■ **About this task**
Report each line from the data below that holds the word "architecture".
# # # # #
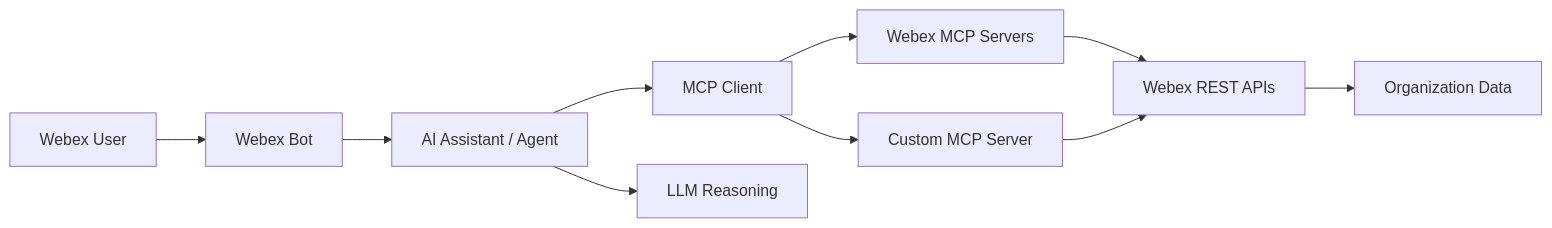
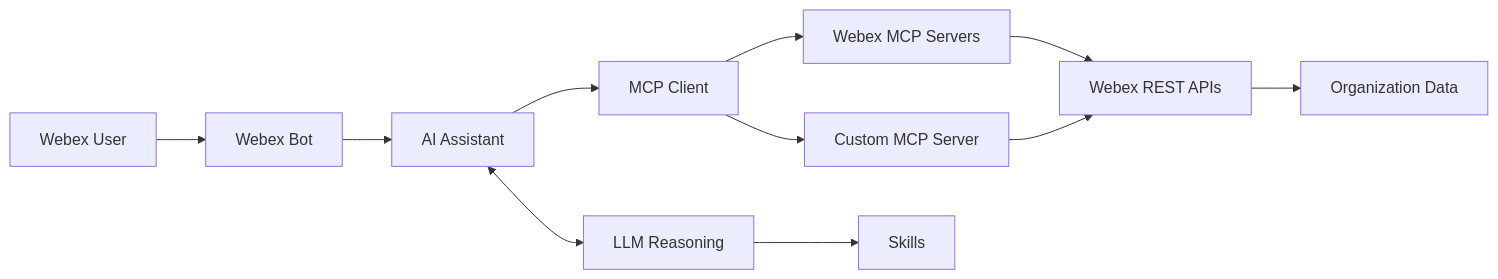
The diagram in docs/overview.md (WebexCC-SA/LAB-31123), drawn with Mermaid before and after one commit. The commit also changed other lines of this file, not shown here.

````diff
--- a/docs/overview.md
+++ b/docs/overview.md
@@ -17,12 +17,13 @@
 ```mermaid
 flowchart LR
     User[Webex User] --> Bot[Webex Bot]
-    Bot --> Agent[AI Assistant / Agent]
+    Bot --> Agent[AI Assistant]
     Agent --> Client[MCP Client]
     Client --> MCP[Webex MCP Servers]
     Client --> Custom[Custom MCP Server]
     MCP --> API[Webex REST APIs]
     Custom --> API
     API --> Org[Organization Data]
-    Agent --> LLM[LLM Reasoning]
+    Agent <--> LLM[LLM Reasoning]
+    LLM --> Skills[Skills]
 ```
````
# # # # #
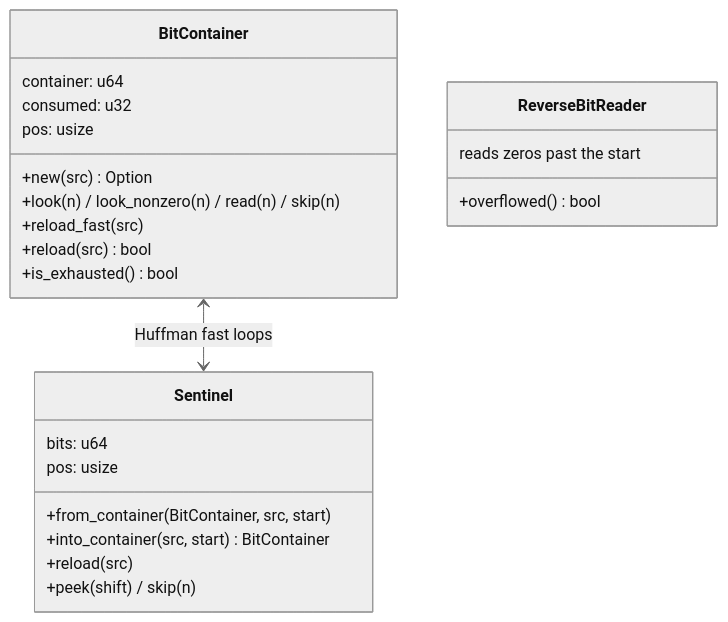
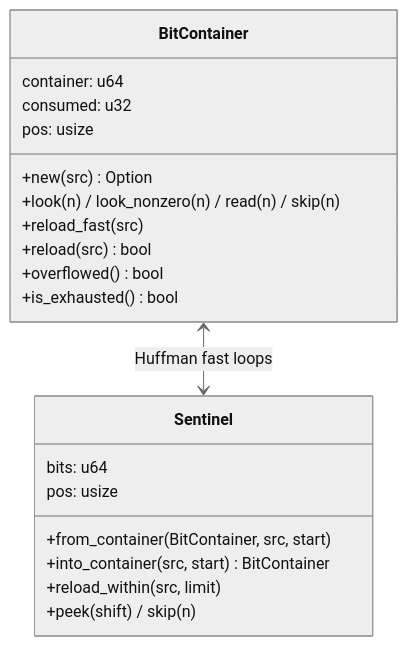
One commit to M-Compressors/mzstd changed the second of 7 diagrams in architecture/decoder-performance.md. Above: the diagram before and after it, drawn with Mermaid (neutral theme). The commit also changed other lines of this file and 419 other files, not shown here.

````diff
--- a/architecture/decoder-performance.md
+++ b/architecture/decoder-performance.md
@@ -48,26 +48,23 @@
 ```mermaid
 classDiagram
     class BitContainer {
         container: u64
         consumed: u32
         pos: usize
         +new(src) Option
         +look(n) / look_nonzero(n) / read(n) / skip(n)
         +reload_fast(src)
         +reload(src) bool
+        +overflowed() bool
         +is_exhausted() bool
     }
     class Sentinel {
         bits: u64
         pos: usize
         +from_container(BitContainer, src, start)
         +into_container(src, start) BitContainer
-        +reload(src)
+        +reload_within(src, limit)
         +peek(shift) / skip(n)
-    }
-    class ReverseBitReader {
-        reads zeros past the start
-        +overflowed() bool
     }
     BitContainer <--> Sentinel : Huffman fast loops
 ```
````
# # # # #
■ **Solution for this task**
One commit to M-Compressors/mzstd changed the second of 7 diagrams in architecture/decoder-performance.md. Above: the diagram before and after it, drawn with Mermaid (neutral theme). The commit also changed other lines of this file and 419 other files, not shown here.
--- a/architecture/decoder-performance.md
+++ b/architecture/decoder-performance.md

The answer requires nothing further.